Thursday, September 4, 2008


i've been thinking a bit about these colored brace widgets and i think they are morphisms. No, clearly, they are morphisms; but, what are the types? Could the colors be the types? Or could types be derived from colors? This is the sort of interpretation i am thinking of.

  • {s| e1,...,en |t} |-> e1 *_st ... *_st en : T(s) -> T(t)
  • {s||s} |-> id: T(s) -> T(s)

Note, that independently of whether an interpretation like this can be made to go through, the previous notions raise a very interesting question for infinitary compositions of morphisms. What is a good language for describing such? Can a comprehension notation serve that purpose?

Oh, and the nesting... could these be cells? i'm not sure, yet. To make the cell interpretation work it would seem that cell degree (0-cell, 1-cell, 2-cell, ... ) is not a fixed thing because of phenomena like
  • {s| ..., {u| ..., {s| ... |t}, ... |v}, ... |t}
but maybe i'm not thinking clearly about the structure. Again, though, that raises an interesting question about categorical 'views'. In one category certain structures are morphisms -- while in others the 'same' structure are objects.

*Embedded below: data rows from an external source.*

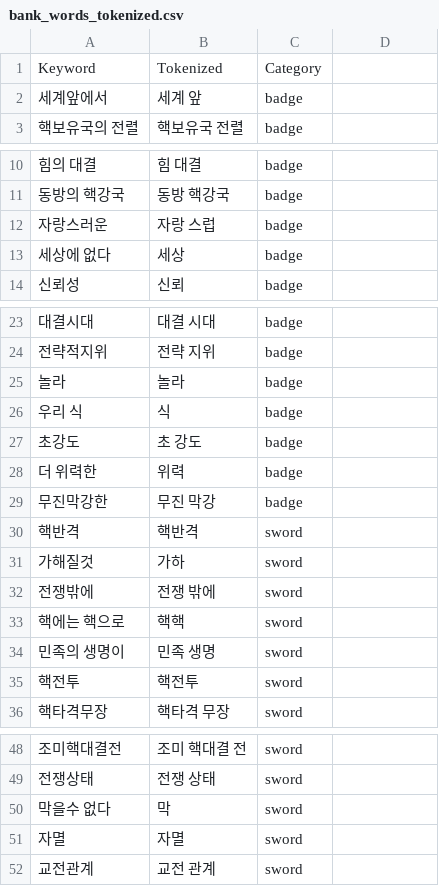
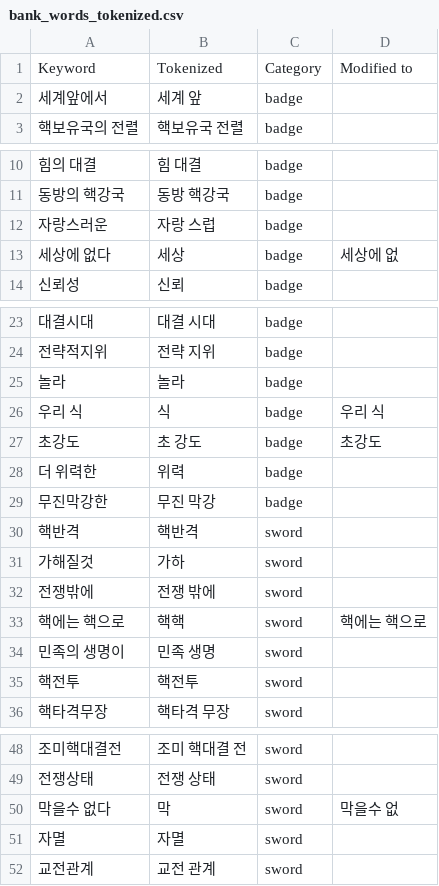
Before and after one commit to syakante/nk-statements, a CSV file: bank_words_tokenized.csv, drawn as a sheet; only a part is shown, gaps mark what is left out; the diff covers the shown part only.

```diff
--- a/bank_words_tokenized.csv
+++ b/bank_words_tokenized.csv
@@ -1 +1 @@
-Keyword,Tokenized,Category
+Keyword,Tokenized,Category,Modified to
@@ -13 +13 @@
-세상에 없다,세상,badge
+세상에 없다,세상,badge,세상에 없
@@ -26,2 +26,2 @@
-우리 식,식,badge
-초강도,초 강도,badge
+우리 식,식,badge,우리 식
+초강도,초 강도,badge,초강도
@@ -33 +33 @@
-핵에는 핵으로,핵핵,sword
+핵에는 핵으로,핵핵,sword,핵에는 핵으로
@@ -50 +50 @@
-막을수 없다,막,sword
+막을수 없다,막,sword,막을수 없
```
Also changed, not shown: 4 edited cells elsewhere in this file, bank_words_cat_only.csv, 20 other files.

Does such a view-like notion work for cell degree? Is cell degree a relative role? Can that idea be made to work?

1 comment:

leithaus said...

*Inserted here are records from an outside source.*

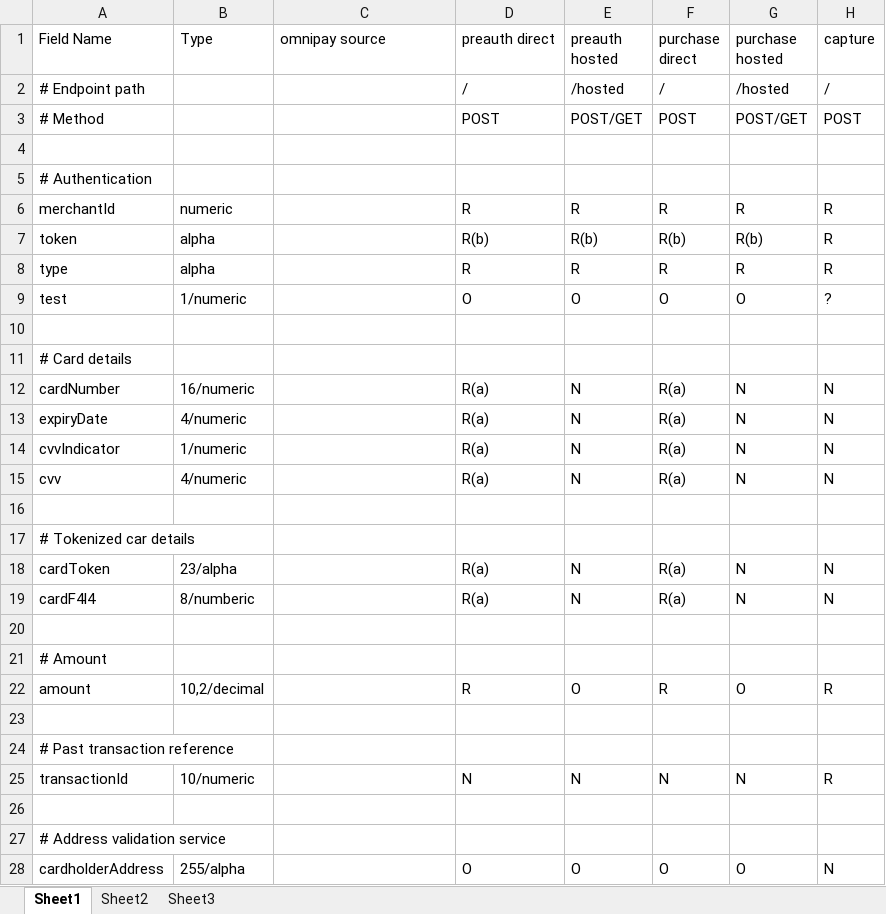
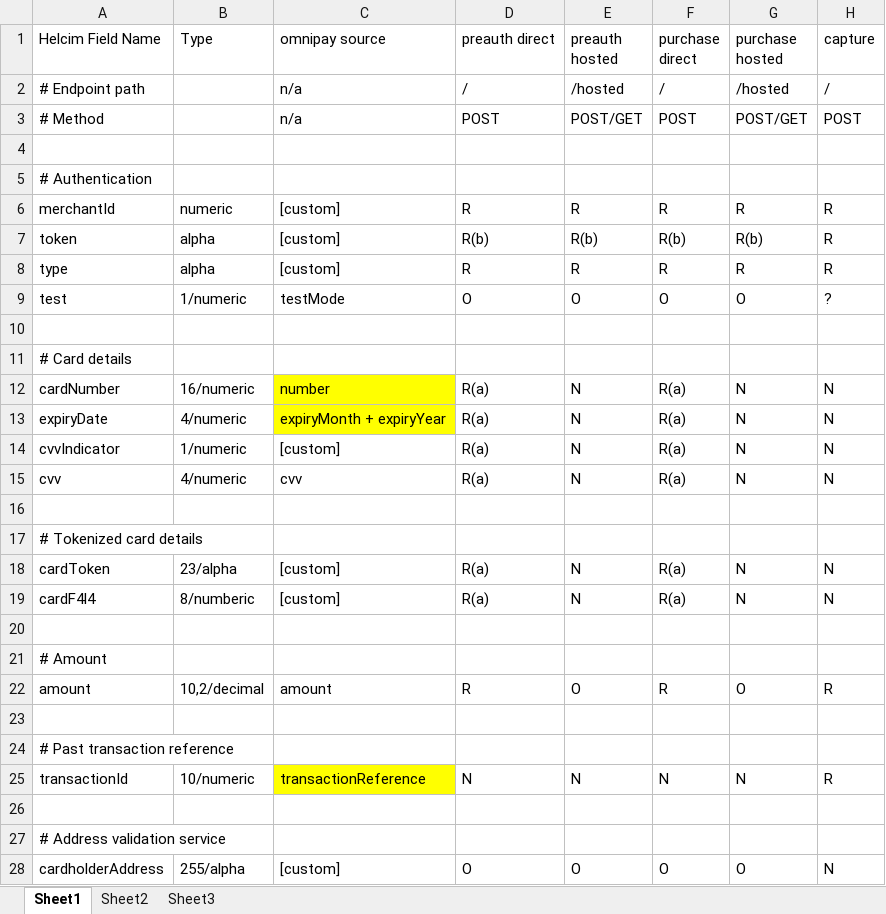
Before and after one commit to academe/omnipay-helcim, an Excel workbook: docs/helcim-request-fields.xlsx, sheet Sheet1, drawn as a sheet; only a part is shown; values as stored, in another font and other column widths than the file's, no borders; the diff covers the shown part only; the diff names each change by its address in the sheet, - before the commit and + after, or states it on an @@ line.

```diff
--- a/docs/helcim-request-fields.xlsx (sheet Sheet1)
+++ b/docs/helcim-request-fields.xlsx (sheet Sheet1)
-A1: Field Name
+A1: Helcim Field Name
-C2:C3 (omnipay source): (empty)
+C2:C3 (omnipay source): n/a
-C6:C8 (omnipay source): (empty)
+C6:C8 (omnipay source): [custom]
-C9 (omnipay source): (empty)
+C9 (omnipay source): testMode
-C12 (omnipay source): (empty)
+C12 (omnipay source): number
-C12:C13 fill: none
+C12:C13 fill: #FFFF00
-C13 (omnipay source): (empty)
+C13 (omnipay source): expiryMonth + expiryYear
-C14 (omnipay source): (empty)
+C14 (omnipay source): [custom]
-C15 (omnipay source): (empty)
+C15 (omnipay source): cvv
-A17 (Helcim Field Name): # Tokenized car details
+A17 (Helcim Field Name): # Tokenized card details
-C18:C19 (omnipay source): (empty)
+C18:C19 (omnipay source): [custom]
-C22 (omnipay source): (empty)
+C22 (omnipay source): amount
-C25 (omnipay source): (empty)
+C25 (omnipay source): transactionReference
-C25 fill: none
+C25 fill: #FFFF00
-C28 (omnipay source): (empty)
+C28 (omnipay source): [custom]
```
Also changed, not shown: 31 edited cells and cell formats elsewhere in this sheet, 17 other files.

A categories list participant emailed me with the suggestion that limits might provide a language for infinitary compositions. Limits, however, do not always exist, while the infinitary compositions will. They capture different notions.